Contemporary criminology includes a similar hedonistic theory that people can deter emotions and actions according to incentive manipulation. Thus, criminology today includes categorizing criminal’s motives whether they are instrumental or expressive. Instrumental motivation means the person has more incentive, outside the act itself, for committing a crime. There is a tangible benefit. For example, contract killers have the added incentive of money. Gang members may commit crimes for the initiation incentive. When there are obvious signs of instrumental motivation, there are generally harsher punishments for crimes as there is proof behind premeditation. Expressive motivation is different than instrumental as it includes acts done out of emotion. The crime itself is the desired result. Common feelings for expressive motivation crimes include anger or rage, fear, jealousy and passion. They are frequently committed in the heat of the moment as a means of overpowering the source of the criminal’s frustration. In these instances, fifty-seven percent of the crimes occur to acquaintances which include friends and relationships outside of marriage. Also, fifty three percent of the homicides are blamed on arguments.

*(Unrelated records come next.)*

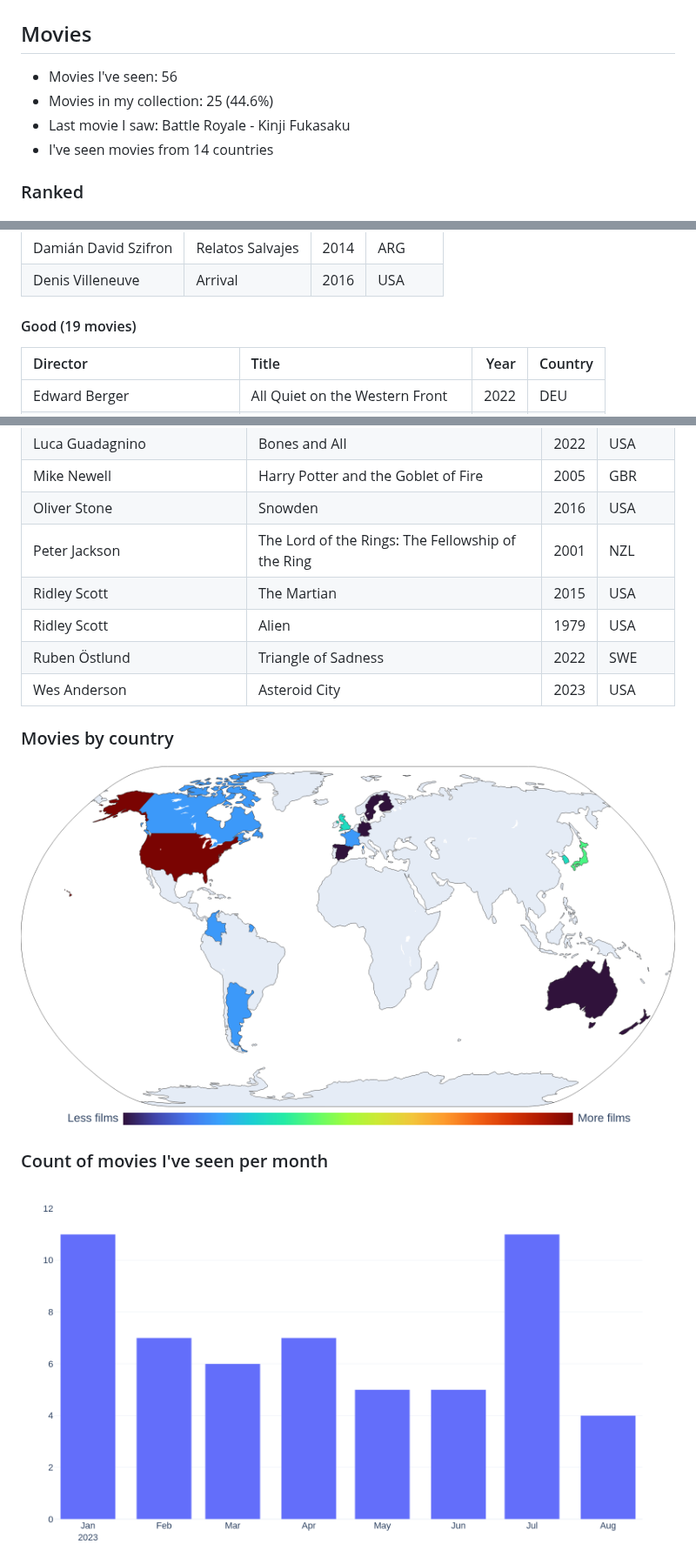
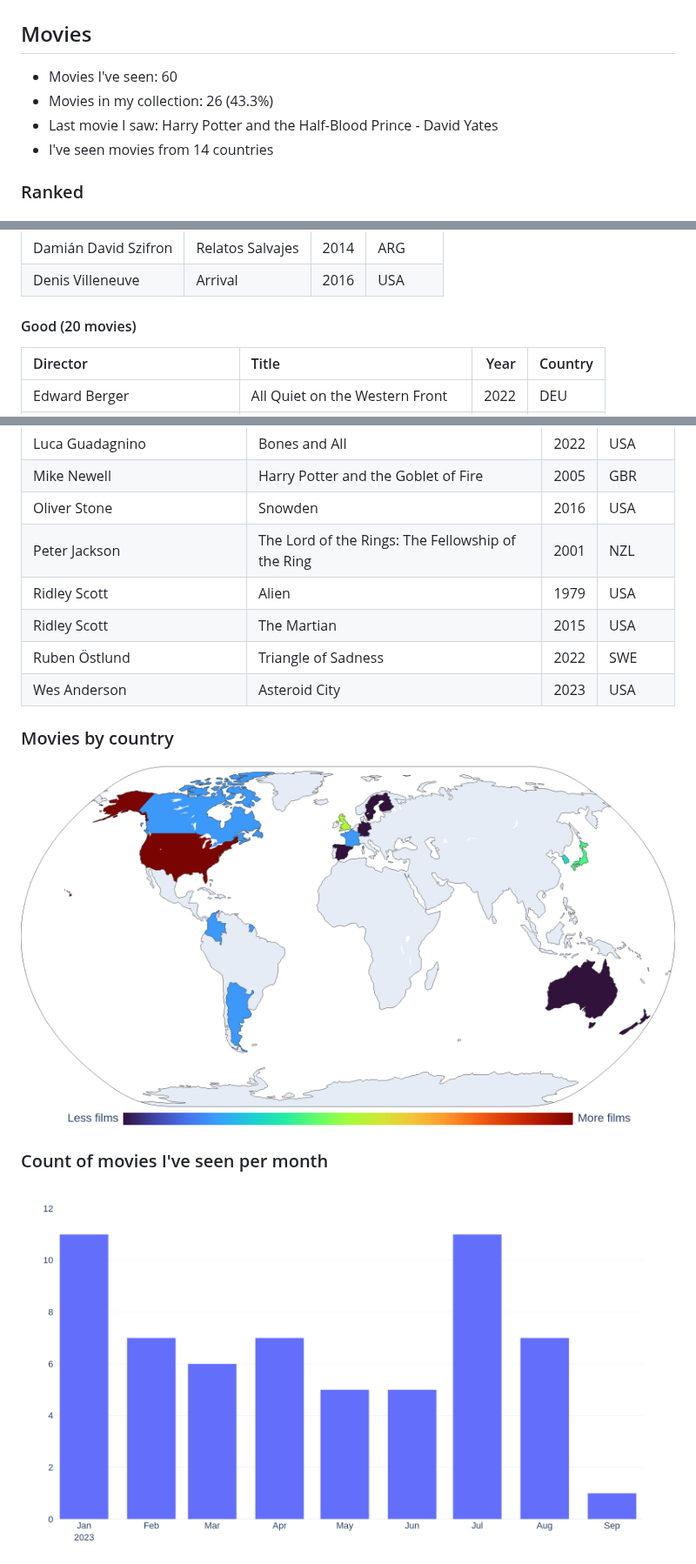
Before and after one commit to rfsan/collections, a Markdown page: README.md, 3 parts joined by grey strips. Shown at 87% size. Drawn GitHub-style; pictures changed too: figures/films_map_plotly.png, figures/movies_by_month_plotly_white.png; folded sections open.

```diff
--- a/README.md
+++ b/README.md
@@ -2,9 +2,9 @@
 
 ## Movies
 
-- Movies I've seen: 56
-- Movies in my collection: 25 (44.6%)
-- Last movie I saw: Battle Royale - Kinji Fukasaku
+- Movies I've seen: 60
+- Movies in my collection: 26 (43.3%)
+- Last movie I saw: Harry Potter and the Half-Blood Prince - David Yates
 - I've seen movies from 14 countries
 
 ### Ranked
@@ -25,7 +25,7 @@
 | Damián David Szifron | Relatos Salvajes |   2014 | ARG       |
 | Denis Villeneuve     | Arrival          |   2016 | USA       |
 
-#### Good (19 movies)
+#### Good (20 movies)
 
 | Director                      | Title                           |   Year | Country   |
 |:------------------------------|:--------------------------------|-------:|:----------|
@@ -81,8 +85,8 @@
 | Mike Newell                        | Harry Potter and the Goblet of Fire               |   2005 | GBR       |
 | Oliver Stone                       | Snowden                                           |   2016 | USA       |
 | Peter Jackson                      | The Lord of the Rings: The Fellowship of the Ring |   2001 | NZL       |
+| Ridley Scott                       | Alien                                             |   1979 | USA       |
 | Ridley Scott                       | The Martian                                       |   2015 | USA       |
-| Ridley Scott                       | Alien                                             |   1979 | USA       |
 | Ruben Östlund                      | Triangle of Sadness                               |   2022 | SWE       |
 | Wes Anderson                       | Asteroid City                                     |   2023 | USA       |
 </details>
```
Also changed, not shown: other parts of README.md (+5 -1 lines), figures/films_map_plotly_dark.png, figures/movies_by_month_plotly_dark.png.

Criminology combines social action data with criminal activity to understand motive and determine appropriate consequences. As such, criminology is necessary for the proper development and execution of criminal justice systems. From the case development to long after the verdict, criminologists are responsible for understanding why criminals do what they do. Through this information people will be safer, better understood and justly punished for crimes. The ultimate motive behind criminology though, is the prevention of crime.